The Challenge Of Using Health IT More Effectively
Just a little over four years ago, President Obama, in his inaugural address , challenged us a nation to “wield technology’s wonders to raise health care’s quality and lower its costs.” This was an awe-inspiring, “we will go to the moon” moment for the healthcare delivery system. But the next thought that ran through the minds of so many of us who work on health IT issues was this: how were we going to get there?
We were essentially starting from scratch. Less than 1 in 10 hospitals had an electronic health record , and for ambulatory care physicians, the numbers weren’t much better  – about 1 in 6 had an EHR. Hospitals and physicians reported an array of challenges that were holding them back. No nation our size with a healthcare system as complex as ours had even come close to universal EHR use. Yet, the president was calling for this by just 2014.
And it was clear why. The promise of EHRs was enormous and we knew that paper-based records were a disaster. They lead to lots of errors and a lot of waste. I have cared for patients using paper-based records and using electronic records – and I’m a much better clinician when I’m using an EHR. In the weeks that followed Obama’s inaugural address, the U.S. Congress passed, and the president signed the Health Information Technology for Economic and Clinical Health Act , which contained a series of incentives and tools to drive adoption and “meaningful use” of EHRs. None of us knew whether the policy tools just handed to the Obama administration were going to be enough to climb the mountain to universal EHR use. We were starting at sea level and had a long climb ahead.
Recently, just about 4 years after the passage of HITECH, Health Affairs and the Robert Wood Johnson Foundation held a briefing  about where we as a nation are vis-à-vis health information technology. Mike Painter, who is the RWJF lead, captured it perfectly in his reflection that when you climb a mountain, it’s important to take breaks, celebrate the progress, and enjoy the vistas. July 9 in Washington DC was just such a moment. It was a day to celebrate how much progress we have made. No “Mission Accomplished” banners. Just a day to take a breath and say – we are off to a very strong start.
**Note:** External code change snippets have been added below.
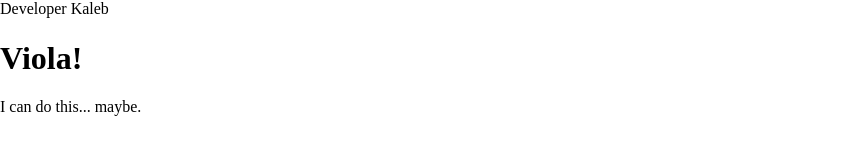
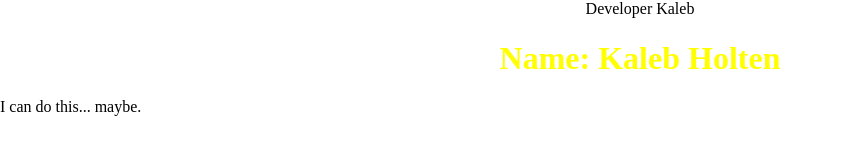
Before and after one commit to DeveloperKaleb/PortfolioWebPage, a plain HTML site: page index.html in a window 1280 px wide. Shown: the whole page, without its empty margins (0-842 px from the left). Drawn offline with nearby package versions, Linux system fonts and the light colour scheme.

Commit message:
Update index.html

```diff
--- a/index.html
+++ b/index.html
@@ -3,15 +3,17 @@
 <head>
   <meta charset="utf-8">
   <meta name="viewport" content="width=device-width">
-  <title>My%20Portfolio%20Page</title>
+  <title>My Portfolio Page</title>
   <link href="https://cdnjs.cloudflare.com/ajax/libs/normalize/8.0.1/normalize.min.css"
   rel="stylesheet" type="text/css" />
-  <link href="style.css" rel="styelsheet" type="text/css"/>
+  <link href="style.css" rel="stylesheet" type="text/css"/>
 </head>
 <body>
-<header> Developer Kaleb </header>
-
-<h1>Viola!</h1>
+  <header> Developer Kaleb </header>
+<main>
+  <a src="https://photos.app.goo.gl/9woS2qCmTUve56jo6">
+<h1>Name: Kaleb Holten</h1>
 <p>I can do this... maybe.</p>
+</main>
 </body>
 </html>
```
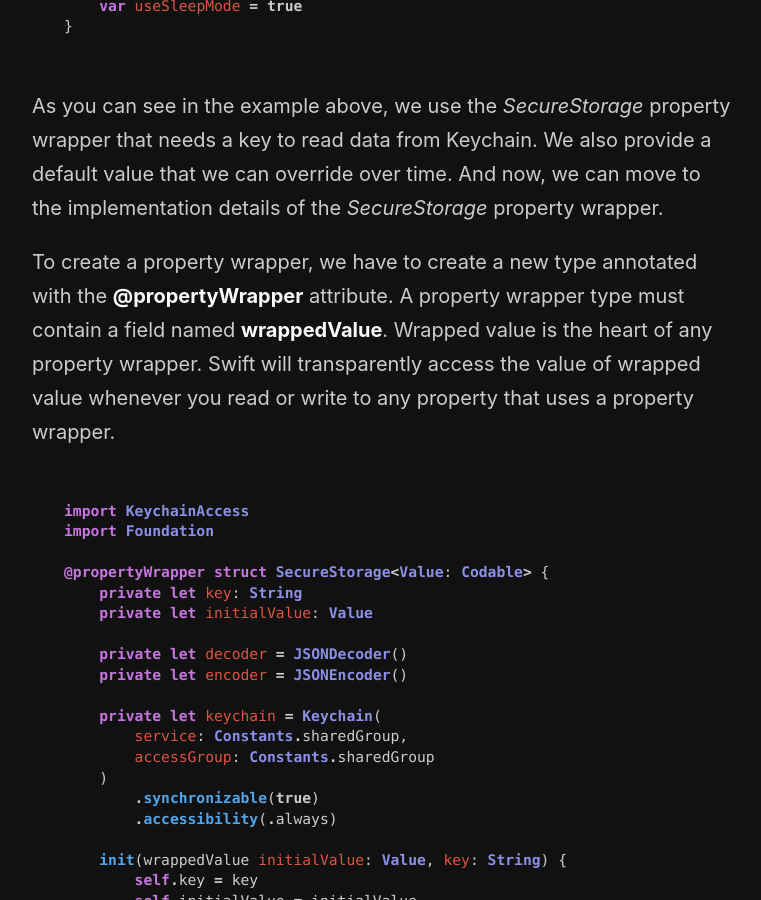
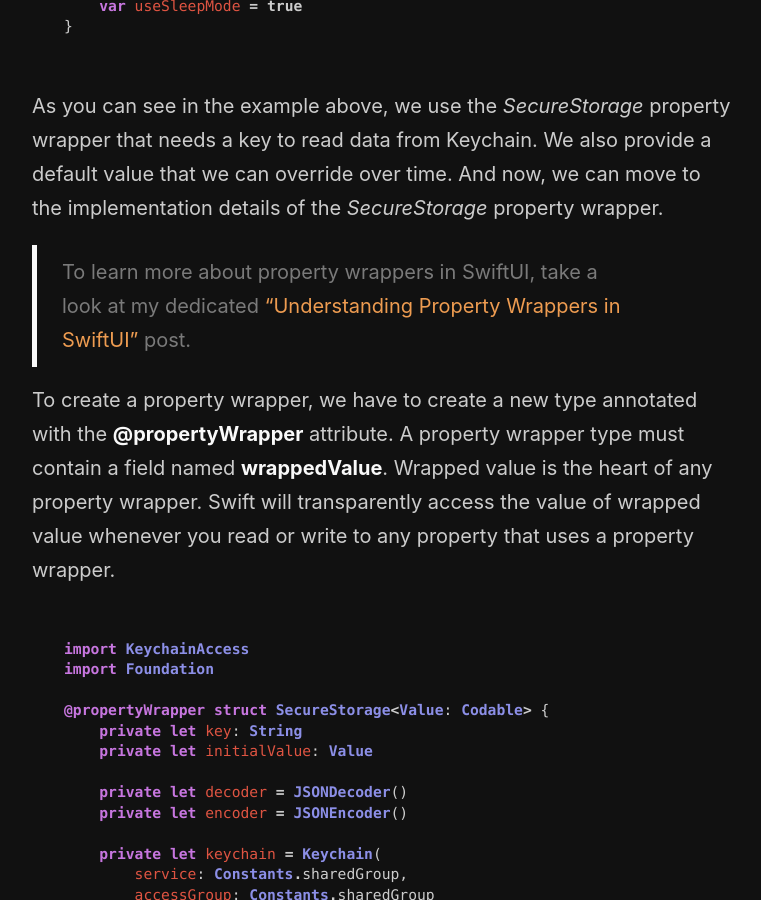
Before and after one commit to mecid/mecid.github.io, a Jekyll site: the page built from _posts/2021-08-11-how-to-create-a-property-wrapper-in-swift.md, in a window 1280 px wide and 900 px high, scrolled down 768 px. Shown: the whole window, without its empty margins (258-1019 px from the left). Built offline with Jekyll 4.4.1, drawn with Linux system fonts in a browser that asks for light colours; some of the changed text lies outside the part shown.

Commit message:
reference posts added to pw post

````diff
--- a/_posts/2021-08-11-how-to-create-a-property-wrapper-in-swift.md
+++ b/_posts/2021-08-11-how-to-create-a-property-wrapper-in-swift.md
@@ -19,6 +19,8 @@ final class SettingsStore: ObservableObject {
 ```
 
 As you can see in the example above, we use the *SecureStorage* property wrapper that needs a key to read data from Keychain. We also provide a default value that we can override over time. And now, we can move to the implementation details of the *SecureStorage* property wrapper.
+
+> To learn more about property wrappers in SwiftUI, take a look at my dedicated ["Understanding Property Wrappers in SwiftUI"](/2019/06/12/understanding-property-wrappers-in-swiftui/) post.
 
 To create a property wrapper, we have to create a new type annotated with the **@propertyWrapper** attribute. A property wrapper type must contain a field named **wrappedValue**. Wrapped value is the heart of any property wrapper. Swift will transparently access the value of wrapped value whenever you read or write to any property that uses a property wrapper.
 
@@ -94,6 +96,8 @@ We used to obtain bindings from property wrappers that SwiftUI provides us by us
     }
 }
 ```
+
+> To learn more about bindings in SwiftUI, take a look at my dedicated ["Binding in SwiftUI"](/2020/04/08/binding-in-swiftui/) post.
 
 Here we create a calculated property that returns the binding to the value controlled by the property wrapper type. Now we can easily provide that binding to any SwiftUI view.
 
````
Why do I say this? In 2008, 9% of U.S. hospitals had at least a basic EHR. In 2012? That number is 44%. A staggering near 5X increase in 4 years. And the gains on the ambulatory care side have also been impressive. What’s more, the numbers suggest that HITECH led to an inflection point – it catalyzed the adoption of EHRs across U.S. hospitals. This is the proportion of U.S. hospitals with at least a basic EHR: